Why are judges from across Europe protesting in Poland?

Judges from at least 14 European countries will march in Warsaw on January 11 in defence of the rule of law in Poland, as the Polish Senate considers a law which would significantly erode judicial independence.

Judges are expected to join the march from the Netherlands, Austria, Greece, Germany, Hungary, Croatia, Portugal, Denmark, France, Italy, Norway, Romania, Estonia and Ireland.

Organisers say the march is non-political and centred on legal issues and values.

“It’s important to have people say ‘enough is enough’, because a campaign against judges has been running for years, with government politicians leading the attacks,” says the organiser, Poznan district judge Monika Frackowiak.

Since 2015, the Polish government has introduced a series of new legislative and policy measures that critics claim have already undermined the independence of the judiciary.

These include politicising judicial appointments, giving the minister of justice the exclusive power to dismiss and appoint presidents and vice-presidents of courts.

Between September 2017 and February 2018, the Polish authorities removed more than 130 presidents and vice-presidents of common courts, and replaced them with officials chosen by the minister of justice.

The law on the supreme court was also changed, so that members of parliament rather than judges themselves have the power to make judicial appointments.

In June 2019, the Court of Justice of the European Union ruled that the amended law on the supreme court was in breach of EU law, while in November the court also declared that the law, which introduced different retirement ages for female and male judges, was discriminatory and against EU law.

Poland’s ruling nationalist Law and Justice party (PiS) says its reforms make the judiciary more efficient.

The latest bone of contention is a draft law, already approved by the lower house of parliament, which would allow judges who question planned reforms to be disciplined.

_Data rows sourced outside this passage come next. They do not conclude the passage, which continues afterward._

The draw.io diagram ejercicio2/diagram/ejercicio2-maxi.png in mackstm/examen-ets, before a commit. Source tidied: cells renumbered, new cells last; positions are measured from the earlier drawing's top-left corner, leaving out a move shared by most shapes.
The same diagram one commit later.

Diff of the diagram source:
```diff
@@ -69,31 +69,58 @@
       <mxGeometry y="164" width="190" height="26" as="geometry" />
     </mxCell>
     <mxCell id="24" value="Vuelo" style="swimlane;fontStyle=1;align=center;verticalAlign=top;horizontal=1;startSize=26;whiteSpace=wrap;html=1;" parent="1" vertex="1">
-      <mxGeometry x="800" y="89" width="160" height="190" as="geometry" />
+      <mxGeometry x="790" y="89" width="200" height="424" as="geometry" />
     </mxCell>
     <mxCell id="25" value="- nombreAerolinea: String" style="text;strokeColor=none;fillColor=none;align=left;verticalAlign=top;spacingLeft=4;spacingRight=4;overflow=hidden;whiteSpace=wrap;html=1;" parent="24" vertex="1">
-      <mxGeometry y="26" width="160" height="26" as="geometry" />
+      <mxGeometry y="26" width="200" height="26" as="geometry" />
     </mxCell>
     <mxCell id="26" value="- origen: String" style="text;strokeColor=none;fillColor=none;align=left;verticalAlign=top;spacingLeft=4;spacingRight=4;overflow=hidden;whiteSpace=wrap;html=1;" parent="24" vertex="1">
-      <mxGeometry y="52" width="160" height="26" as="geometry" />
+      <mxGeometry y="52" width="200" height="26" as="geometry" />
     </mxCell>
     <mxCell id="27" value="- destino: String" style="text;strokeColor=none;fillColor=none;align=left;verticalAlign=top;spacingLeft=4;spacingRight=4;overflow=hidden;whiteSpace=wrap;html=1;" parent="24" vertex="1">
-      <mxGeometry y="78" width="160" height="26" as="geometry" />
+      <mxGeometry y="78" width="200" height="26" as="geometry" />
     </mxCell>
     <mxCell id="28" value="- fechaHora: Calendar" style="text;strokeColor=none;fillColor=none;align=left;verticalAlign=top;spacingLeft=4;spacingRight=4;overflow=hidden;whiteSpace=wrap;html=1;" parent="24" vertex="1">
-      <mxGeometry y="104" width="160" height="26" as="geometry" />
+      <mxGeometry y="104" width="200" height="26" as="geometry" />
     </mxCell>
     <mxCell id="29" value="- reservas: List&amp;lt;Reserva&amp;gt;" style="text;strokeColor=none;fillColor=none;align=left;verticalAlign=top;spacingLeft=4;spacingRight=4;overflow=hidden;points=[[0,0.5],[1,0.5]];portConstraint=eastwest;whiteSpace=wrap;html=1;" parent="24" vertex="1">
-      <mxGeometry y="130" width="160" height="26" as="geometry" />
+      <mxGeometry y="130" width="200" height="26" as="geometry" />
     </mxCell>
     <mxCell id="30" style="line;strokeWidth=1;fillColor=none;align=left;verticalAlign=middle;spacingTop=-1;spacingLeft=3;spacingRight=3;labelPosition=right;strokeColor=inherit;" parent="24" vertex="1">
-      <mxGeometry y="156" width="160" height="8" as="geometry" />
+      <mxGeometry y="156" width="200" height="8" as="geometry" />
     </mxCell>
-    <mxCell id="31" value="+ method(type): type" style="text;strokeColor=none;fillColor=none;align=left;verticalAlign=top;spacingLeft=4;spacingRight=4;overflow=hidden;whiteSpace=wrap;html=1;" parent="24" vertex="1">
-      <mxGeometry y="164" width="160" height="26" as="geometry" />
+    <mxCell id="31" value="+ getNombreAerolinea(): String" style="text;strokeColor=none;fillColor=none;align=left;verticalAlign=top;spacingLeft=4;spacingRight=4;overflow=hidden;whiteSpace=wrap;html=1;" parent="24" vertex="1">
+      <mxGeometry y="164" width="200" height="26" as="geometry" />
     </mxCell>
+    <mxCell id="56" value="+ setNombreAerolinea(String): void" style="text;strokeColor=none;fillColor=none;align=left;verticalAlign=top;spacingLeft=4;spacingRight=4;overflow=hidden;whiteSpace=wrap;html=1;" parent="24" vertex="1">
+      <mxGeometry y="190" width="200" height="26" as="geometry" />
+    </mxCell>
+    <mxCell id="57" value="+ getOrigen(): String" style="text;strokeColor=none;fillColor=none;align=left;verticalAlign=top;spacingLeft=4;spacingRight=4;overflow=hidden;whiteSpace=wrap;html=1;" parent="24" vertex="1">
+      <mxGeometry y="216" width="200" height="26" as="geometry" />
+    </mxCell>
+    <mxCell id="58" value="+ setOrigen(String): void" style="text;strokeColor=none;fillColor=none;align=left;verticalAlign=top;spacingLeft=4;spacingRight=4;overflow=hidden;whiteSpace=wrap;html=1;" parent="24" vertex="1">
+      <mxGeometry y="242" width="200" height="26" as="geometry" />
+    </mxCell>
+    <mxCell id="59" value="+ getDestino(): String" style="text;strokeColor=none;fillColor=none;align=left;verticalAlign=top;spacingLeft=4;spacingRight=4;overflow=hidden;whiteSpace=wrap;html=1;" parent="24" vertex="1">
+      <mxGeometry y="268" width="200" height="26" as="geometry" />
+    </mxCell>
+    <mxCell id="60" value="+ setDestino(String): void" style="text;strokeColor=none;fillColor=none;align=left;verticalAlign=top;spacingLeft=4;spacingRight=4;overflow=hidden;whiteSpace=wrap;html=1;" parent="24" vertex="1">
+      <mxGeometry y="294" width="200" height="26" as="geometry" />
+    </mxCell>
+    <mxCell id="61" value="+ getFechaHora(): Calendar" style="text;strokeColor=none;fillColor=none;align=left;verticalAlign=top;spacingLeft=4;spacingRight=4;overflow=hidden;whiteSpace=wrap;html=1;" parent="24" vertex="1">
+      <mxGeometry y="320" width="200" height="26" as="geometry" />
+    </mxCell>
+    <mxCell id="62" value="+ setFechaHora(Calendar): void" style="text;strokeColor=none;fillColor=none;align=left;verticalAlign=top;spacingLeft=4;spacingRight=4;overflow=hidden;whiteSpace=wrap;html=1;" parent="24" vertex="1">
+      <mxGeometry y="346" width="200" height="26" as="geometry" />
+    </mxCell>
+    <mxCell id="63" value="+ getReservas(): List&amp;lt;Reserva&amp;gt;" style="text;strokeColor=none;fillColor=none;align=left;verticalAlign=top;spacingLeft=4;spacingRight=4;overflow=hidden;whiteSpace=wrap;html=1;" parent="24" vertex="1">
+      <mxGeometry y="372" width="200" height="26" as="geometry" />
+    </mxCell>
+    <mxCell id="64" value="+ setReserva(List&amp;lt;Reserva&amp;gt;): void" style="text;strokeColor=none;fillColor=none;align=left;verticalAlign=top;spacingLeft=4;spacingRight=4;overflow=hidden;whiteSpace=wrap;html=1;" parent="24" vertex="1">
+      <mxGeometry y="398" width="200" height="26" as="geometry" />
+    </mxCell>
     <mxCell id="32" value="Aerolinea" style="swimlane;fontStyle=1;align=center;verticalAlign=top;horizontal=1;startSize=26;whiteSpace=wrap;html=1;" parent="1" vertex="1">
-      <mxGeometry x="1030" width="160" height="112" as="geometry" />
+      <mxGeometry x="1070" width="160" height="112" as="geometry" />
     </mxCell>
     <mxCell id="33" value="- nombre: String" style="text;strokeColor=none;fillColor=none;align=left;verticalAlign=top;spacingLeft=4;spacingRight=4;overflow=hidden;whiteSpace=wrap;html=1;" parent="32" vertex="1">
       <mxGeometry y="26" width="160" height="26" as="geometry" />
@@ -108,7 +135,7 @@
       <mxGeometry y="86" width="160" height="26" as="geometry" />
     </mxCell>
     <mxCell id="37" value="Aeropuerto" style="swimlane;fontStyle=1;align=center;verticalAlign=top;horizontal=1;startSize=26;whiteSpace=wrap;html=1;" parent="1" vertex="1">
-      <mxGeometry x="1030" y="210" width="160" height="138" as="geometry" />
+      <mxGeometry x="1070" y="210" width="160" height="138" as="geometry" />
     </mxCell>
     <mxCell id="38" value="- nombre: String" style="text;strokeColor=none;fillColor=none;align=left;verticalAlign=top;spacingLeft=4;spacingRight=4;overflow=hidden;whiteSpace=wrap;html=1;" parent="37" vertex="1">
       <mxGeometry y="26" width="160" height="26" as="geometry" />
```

The Polish Senate is set to vote on the law next week.

In December, former EU Council president Donald Tusk warned that Poland risked blundering out of the EU if the new gagging law on judges was passed.

“They [the Polish government] simply have to withdraw this [gagging law] project,” he added.

Justice Frackowiak is herself said to have suffered years of intimidation and harassment in relation to her stance on judicial independence.

“I feel like an entire machinery is against me,” she said late last year. She is one of more than 30 Polish judges who have been subjected to ongoing disciplinary procedures.

A number of international human rights organisations are also taking part in the Warsaw protest.

“This unprecedented display of solidarity with Polish judges is a response to the growing severity of the crisis facing the country’s judiciary,” says Draginja Nadaždin, the director of Amnesty International Poland.

“The changes would bring the remaining free elements of the Polish courts under the political control of the executive branch, spelling the end of the separation of powers in Poland. We stand in solidarity with all those who are marching in defence of human rights, the rule of law and the independence of Poland’s judiciary.”

On January 10, the commissioner for human rights at the Council of Europe also criticised the new law.

“I am particularly concerned that the provisions of the new bill are designed to further silence dissent among critical judges and prosecutors and curtail their independence,” the commissioner, Dunja Mijatovic, said in a letter to Polish Senate speaker Tomasz Grodzki, published by Poland’s foreign ministry.

Poland’s Deputy Foreign Affairs Minister Szymon Szynkowski vel Sek told a news conference that Mijatovic’s letter constituted “unacceptable meddling” in Poland’s internal affairs.

The government’s response to the international protest scheduled for January 11 will be watched closely across Europe.

Photo: Amnesty International